It so happens that I've actually been able to do that. HN Pickup's creator was kind enough to provide me with a history of predictions for every 15 minutes of a whole week, and after comparing it to observed pickup percentages I found a rather weak correlation (0.25). So it would seem HN Pickup isn't a very effective tool.
Also its goal is only to look at frontpage pickups, it doesn't account for the duration of the stay on the frontpage or HN's traffic at the time, which I do in my analysis.
I would have thought by posting you would have already broken that rule:)
for example, last Monday from 10 to 11 AM, 30% of submissions reached
the frontpage and so it was, in effect, a great time to post.
Same holds for your email marketing, social media, etc.
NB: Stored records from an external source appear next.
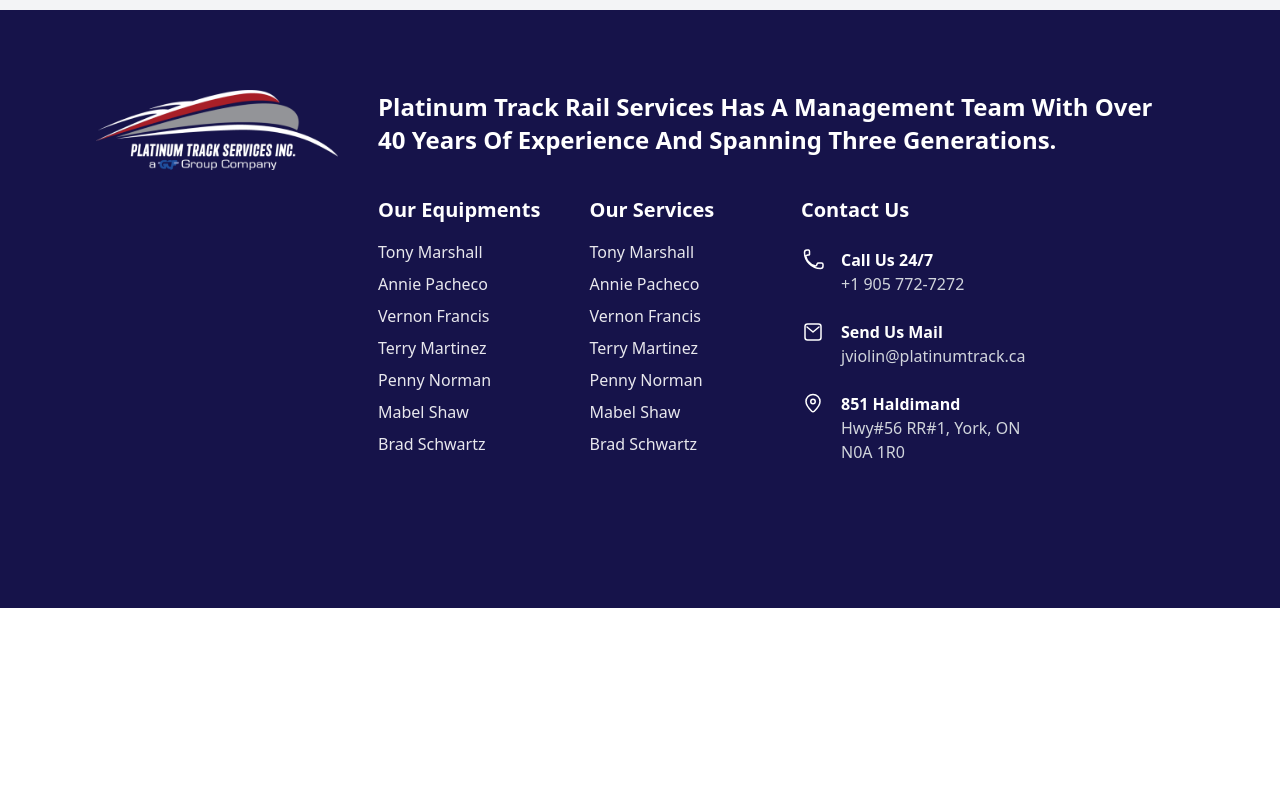
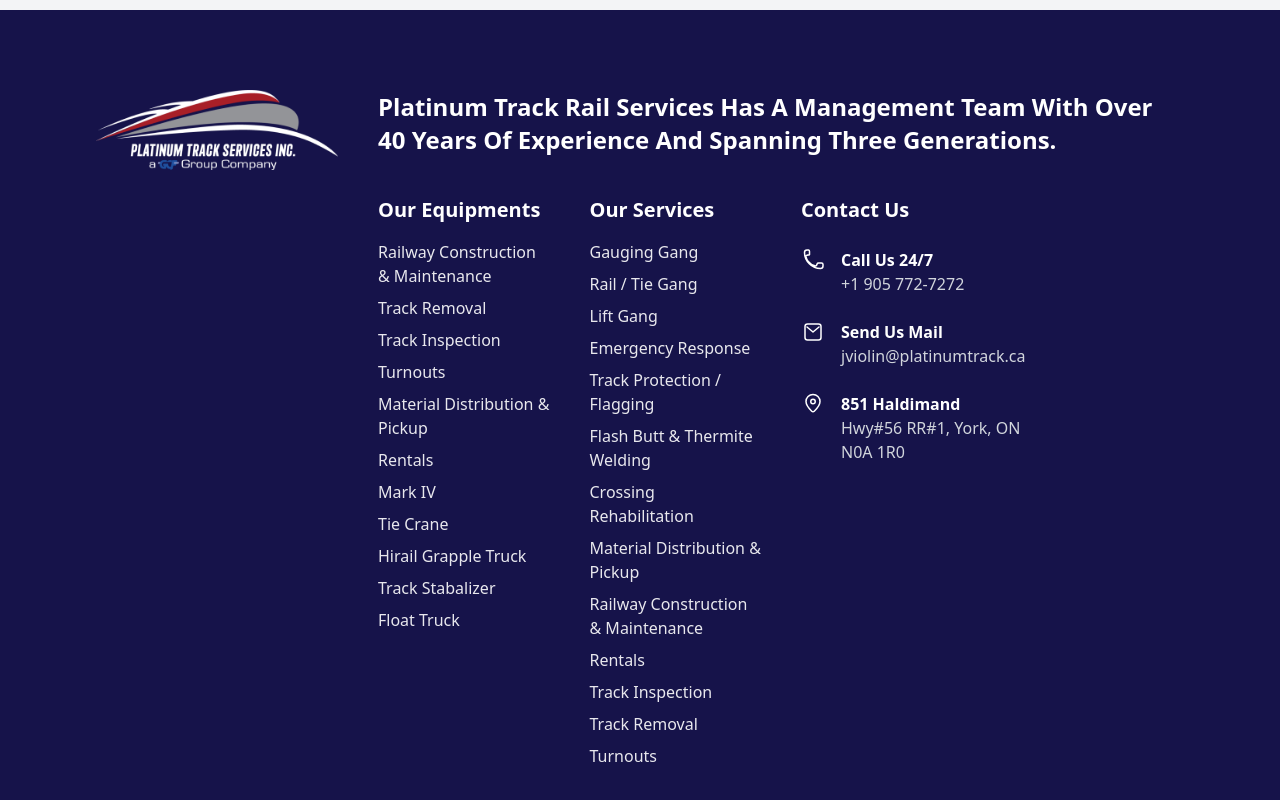
Before and after one commit to abdulqadoos-dev/platinum, a Next.js app: page / in a window 1280 px wide. Shown: the part 6829-7629 px from the top of the page. Before the commit the page ends 7437 px from the top, so only its background shows below. Built offline with nearby package versions, Linux system fonts and the light colour scheme.

Commit message:
footer update

```diff
--- a/src/components/Footer.tsx
+++ b/src/components/Footer.tsx
@@ -4,25 +4,35 @@ const columns = [
   {
     title: "Our Equipments",
     items: [
-      "Tony Marshall",
-      "Annie Pacheco",
-      "Vernon Francis",
-      "Terry Martinez",
-      "Penny Norman",
-      "Mabel Shaw",
-      "Brad Schwartz",
+      "Railway Construction & Maintenance",
+      "Track Removal",
+      "Track Inspection",
+      "Turnouts",
+      "Material Distribution & Pickup",
+      "Rentals",
+      "Mark IV",
+      "Tie Crane",
+      "Hirail Grapple Truck",
+      "Track Stabalizer",
+      "Float Truck",
     ],
   },
   {
     title: "Our Services",
     items: [
-      "Tony Marshall",
-      "Annie Pacheco",
-      "Vernon Francis",
-      "Terry Martinez",
-      "Penny Norman",
-      "Mabel Shaw",
-      "Brad Schwartz",
+      "Gauging Gang",
+      "Rail / Tie Gang",
+      "Lift Gang",
+      "Emergency Response",
+      "Track Protection / Flagging",
+      "Flash Butt & Thermite Welding",
+      "Crossing Rehabilitation",
+      "Material Distribution & Pickup",
+      "Railway Construction & Maintenance",
+      "Rentals",
+      "Track Inspection",
+      "Track Removal",
+      "Turnouts",
     ],
   }
 ];
```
Good content is an order of magnitude more important than time-of-day optimizations (which in my experience, only helps some people some of the time).
Either way, the essence of your argument is correct. Useful content fares better that fluff.
If you are the first to post an article from a commonly frequented site such as TechCrunch, then it will tend to gain exposure because others are submitting it.
On the other hand, I've found that posting articles from less mainstream sources benefit from sitting longer on the "New" page. This means posting during times of lower activity. I have woken up to find something I posted just before bed has gained significant traction.
1. Posting anything by Marco/Gruber/Atwood/37Signals/Stripe.
2. Posting anything making fun of PHP.
Secondarily, I would like to see a decay function that gives an older story with a current surge as much credit as a new story with similar recent surging.
(For example, imagine story A submitted at hour 0 which receive no votes for 6 hours. At hour 6, story B is submitted. Between hour 6 and hour 7, story A gets 12 upvotes, and story B only 8. Over the current-comparable period, A is hotter... but I'm pretty sure the HN algorithm and most similar sites penalize A for the earlier-submission time. And yet due to things like headline corrections, the eventual arrival of a story's natural audience, etc. the A story may in fact now be 'better', in those attention-deserving qualities that the ranking/decay function is trying to detect.)
I like your second suggestion though.
Fair warning: the next time I read this topic here, I am going to write a comment about the best time to submit comments on articles about the best time to submit articles.
That is the usual pattern for sites that people check when they come in to work.
1/ Most HN readers can relate to that easily.
2/ GMT doesn't account for daylight savings time.